Updated Fish Advisory Issued for Salmon Falls Creek Reservoir

The Idaho Division of Public Health is revising its fish advisory for Salmon Falls Creek Reservoir in south-central Idaho because of updated sampling and testing for mercury.

An advisory for mercury in fish from Salmon Falls Creek Reservoir has been in place since 2004. Recent sampling and testing of various sizes of fish has prompted the revision. 

The new advisory suggests women who are pregnant, wanting to become pregnant, women who are nursing, and children younger than 15 years of age can now consume up to two meals per month of walleye if the fish are less than 16 inches. The recommendation to not eat walleye (16 inches or larger) and smallmouth bass remains in effect for these women and children. The general population also is advised to limit their meals of some fish species from the reservoir to avoid exposure to mercury. The revised guidelines show the meals per month that can be safely eaten from Salmon Falls Creek Reservoir:

Fish Species

Number of Meals* Per Month

Pregnant women, women who are nursing or planning to become pregnant and children under 15 years of age:

General Population (people not in first group):

Rainbow Trout

6

22

Smallmouth Bass

Do Not Eat

6

Walleye (under 16 inches)

2

10

Walleye (16-20 inches)

Do Not Eat

6

Walleye (over 20 inches)

Do Not Eat

2

Yellow Perch

2

10

*Meal size = 4 ounces for adults and 2.25 ounces for children

A list of other specific water body fish advisories can be found on Idaho Department of Health and Welfare’s website (www.fishadvisory.dhw.idaho.gov).

DHW advises that the benefits of eating fish are great, and Idahoans should not stop eating fish. But they should choose carefully the type and amount of fish they eat. Fish are low in fat, high in protein and have many beneficial nutrients, including omega-3 fatty acids. The American Heart Association recommends that individuals eat 2-3 servings a week of fish, including shellfish, to improve heart health.
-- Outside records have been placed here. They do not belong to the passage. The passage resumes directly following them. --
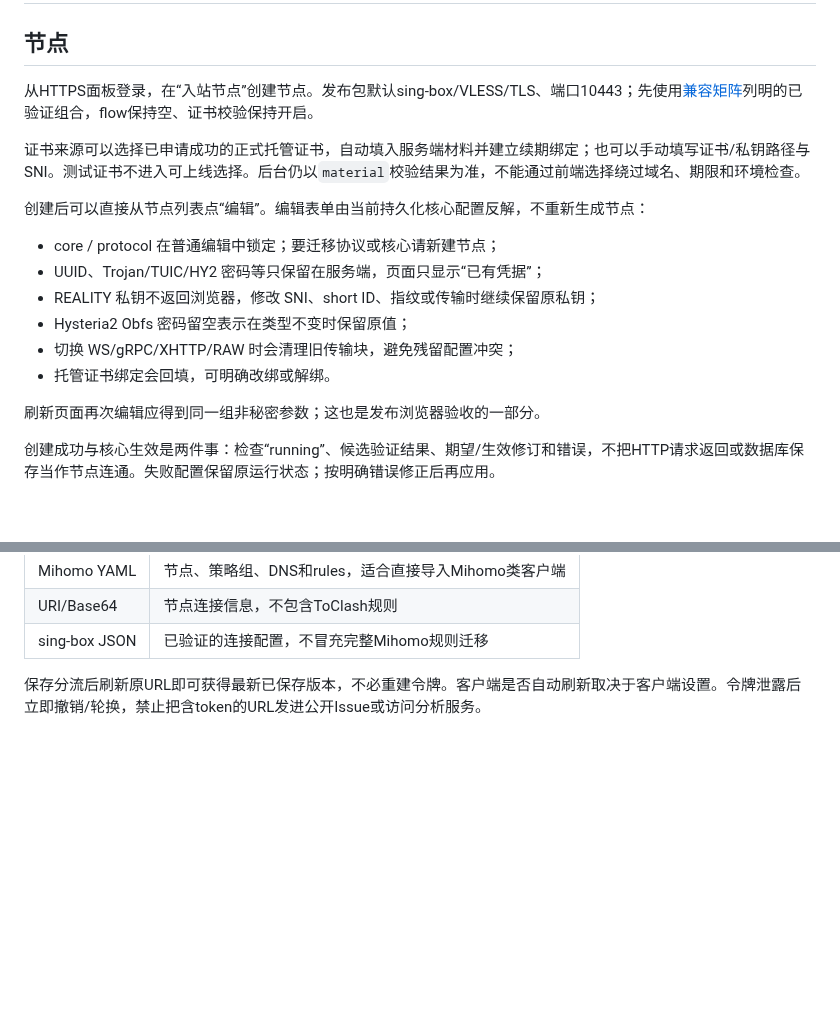
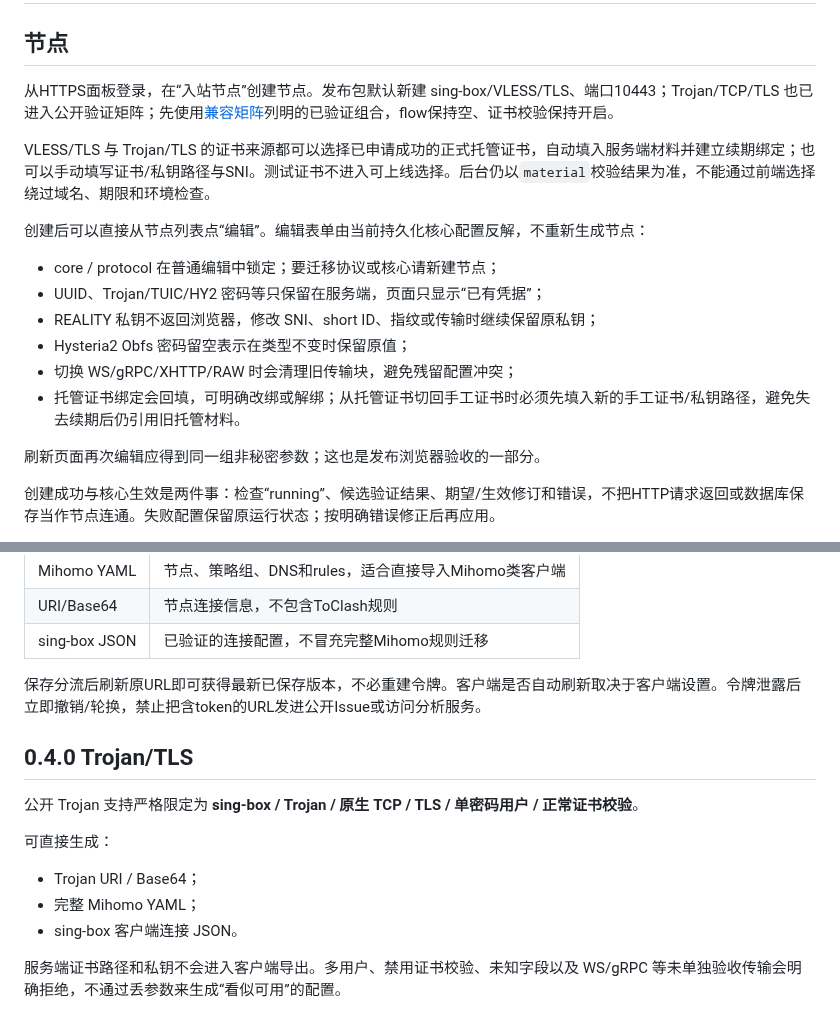
Before and after one commit to ForceMind/V-UI, a Markdown page: docs/CONFIGURATION.md, 2 parts joined by grey strips. Rendered like a GitHub page; blank space fills up the shorter version.

Commit message:
docs(v0.4.0): publish Trojan TLS scope and certificate lifecycle

```diff
--- a/docs/CONFIGURATION.md
+++ b/docs/CONFIGURATION.md
@@ -2,9 +2,9 @@
 
 ## 节点
 
-从HTTPS面板登录，在“入站节点”创建节点。发布包默认sing-box/VLESS/TLS、端口10443；先使用[兼容矩阵](COMPATIBILITY.md)列明的已验证组合，flow保持空、证书校验保持开启。
+从HTTPS面板登录，在“入站节点”创建节点。发布包默认新建 sing-box/VLESS/TLS、端口10443；Trojan/TCP/TLS 也已进入公开验证矩阵；先使用[兼容矩阵](COMPATIBILITY.md)列明的已验证组合，flow保持空、证书校验保持开启。
 
-证书来源可以选择已申请成功的正式托管证书，自动填入服务端材料并建立续期绑定；也可以手动填写证书/私钥路径与SNI。测试证书不进入可上线选择。后台仍以`material`校验结果为准，不能通过前端选择绕过域名、期限和环境检查。
+VLESS/TLS 与 Trojan/TLS 的证书来源都可以选择已申请成功的正式托管证书，自动填入服务端材料并建立续期绑定；也可以手动填写证书/私钥路径与SNI。测试证书不进入可上线选择。后台仍以`material`校验结果为准，不能通过前端选择绕过域名、期限和环境检查。
 
 创建后可以直接从节点列表点“编辑”。编辑表单由当前持久化核心配置反解，不重新生成节点：
 
@@ -13,7 +13,7 @@
 - REALITY 私钥不返回浏览器，修改 SNI、short ID、指纹或传输时继续保留原私钥；
 - Hysteria2 Obfs 密码留空表示在类型不变时保留原值；
 - 切换 WS/gRPC/XHTTP/RAW 时会清理旧传输块，避免残留配置冲突；
-- 托管证书绑定会回填，可明确改绑或解绑。
+- 托管证书绑定会回填，可明确改绑或解绑；从托管证书切回手工证书时必须先填入新的手工证书/私钥路径，避免失去续期后仍引用旧托管材料。
 
 刷新页面再次编辑应得到同一组非秘密参数；这也是发布浏览器验收的一部分。
 
@@ -47,3 +47,15 @@
 | sing-box JSON | 已验证的连接配置，不冒充完整Mihomo规则迁移 |
 
 保存分流后刷新原URL即可获得最新已保存版本，不必重建令牌。客户端是否自动刷新取决于客户端设置。令牌泄露后立即撤销/轮换，禁止把含token的URL发进公开Issue或访问分析服务。
+
+
+## 0.4.0 Trojan/TLS
+
+公开 Trojan 支持严格限定为 **sing-box / Trojan / 原生 TCP / TLS / 单密码用户 / 正常证书校验**。
+
+可直接生成：
+- Trojan URI / Base64；
+- 完整 Mihomo YAML；
+- sing-box 客户端连接 JSON。
+
+服务端证书路径和私钥不会进入客户端导出。多用户、禁用证书校验、未知字段以及 WS/gRPC 等未单独验收传输会明确拒绝，不通过丢参数来生成“看似可用”的配置。
```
But mercury can affect the development of children’s nervous systems and their ability to learn, and Idaho health officials are advising the public to follow the suggested eating guidelines so the benefits of eating fish outweigh the potential harm.

General safe fish eating recommendations:
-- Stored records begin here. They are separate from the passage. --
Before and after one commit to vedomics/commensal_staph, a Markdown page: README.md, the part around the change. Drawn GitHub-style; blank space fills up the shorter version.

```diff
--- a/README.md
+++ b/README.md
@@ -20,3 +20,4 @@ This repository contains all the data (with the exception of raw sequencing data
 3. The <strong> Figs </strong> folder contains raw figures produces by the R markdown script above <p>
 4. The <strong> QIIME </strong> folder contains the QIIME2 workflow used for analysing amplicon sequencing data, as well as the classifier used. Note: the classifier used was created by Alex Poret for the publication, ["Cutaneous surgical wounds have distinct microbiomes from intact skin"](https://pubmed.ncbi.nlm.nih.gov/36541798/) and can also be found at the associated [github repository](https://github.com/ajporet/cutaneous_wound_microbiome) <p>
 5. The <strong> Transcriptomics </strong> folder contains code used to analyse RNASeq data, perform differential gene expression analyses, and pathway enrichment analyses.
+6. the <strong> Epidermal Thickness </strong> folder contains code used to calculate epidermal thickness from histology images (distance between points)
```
  • Eat smaller, younger fish because they have less mercury and other contaminants.
  • Eat fewer fish that feed on other fish (such as bass, walleye, catfish, large brown trout) because these fish typically have higher levels of mercury.
  • To reduce potential contaminants other than mercury, cut away the skin and fat before cooking.
  • Check the DHW website (www.fishadvisory.dhw.idaho.gov) for specific water body advisories and follow that guidance.
  • If there is no advisory for the lake or stream where you are fishing, women of reproductive age and children can eat up to two meals of fish from that water a week and avoid eating any other fish.
  • For a safe eating guide to store-bought fish, see the DHW website (www.fishadvisory.dhw.idaho.gov) and click on Safe Fish Eating Guidelines for Pregnant Women and Children.
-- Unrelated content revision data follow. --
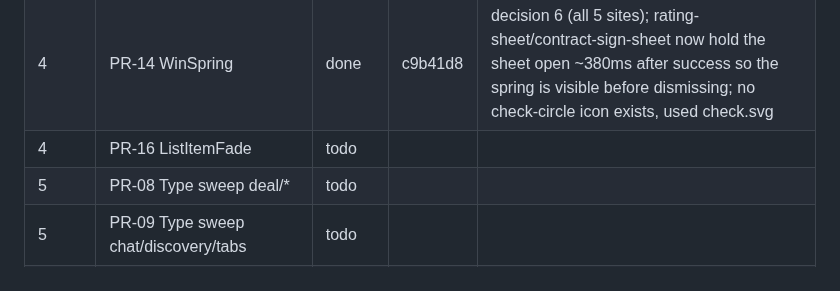
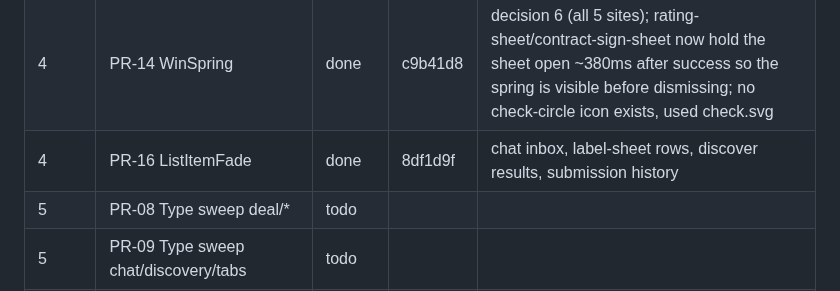
Before and after one commit to KeshavPeri/biz, a Markdown page: docs/ui-audit/REMEDIATION-PROGRESS.md, the part around the change. Drawn GitHub-style.

Commit message:
docs(ui-audit): mark PR-16 done
Co-Authored-By: Claude Sonnet 5 <noreply@anthropic.com>

```diff
--- a/docs/ui-audit/REMEDIATION-PROGRESS.md
+++ b/docs/ui-audit/REMEDIATION-PROGRESS.md
@@ -17,7 +17,7 @@ Status values: todo · in progress · done · blocked (reason).
 | 4 | PR-12 Skeleton | done | a2724c8 | Skeleton.CardGrid columns fixed at 2 in discover-screen (accountType unknown while loading, so isBrand can't gate columns yet) |
 | 4 | PR-13 StageAdvance | done | d323a73 | success haptic added only to Accept/Generate contract/approved terms decision/Confirm posts — Sign and Confirm close excluded (WinSpring owns their haptic in PR-14); Decline and dispute submit excluded (not wins) |
 | 4 | PR-14 WinSpring | done | c9b41d8 | decision 6 (all 5 sites); rating-sheet/contract-sign-sheet now hold the sheet open ~380ms after success so the spring is visible before dismissing; no check-circle icon exists, used check.svg |
-| 4 | PR-16 ListItemFade | todo | | |
+| 4 | PR-16 ListItemFade | done | 8df1d9f | chat inbox, label-sheet rows, discover results, submission history |
 | 5 | PR-08 Type sweep deal/* | todo | | |
 | 5 | PR-09 Type sweep chat/discovery/tabs | todo | | |
 | 6 | PR-23 Type sweep auth/onboarding/media-kit | todo | | |
```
For more information, please call DHW’s Environmental Health Education and Assessment Hotline at 1-866-240-3553.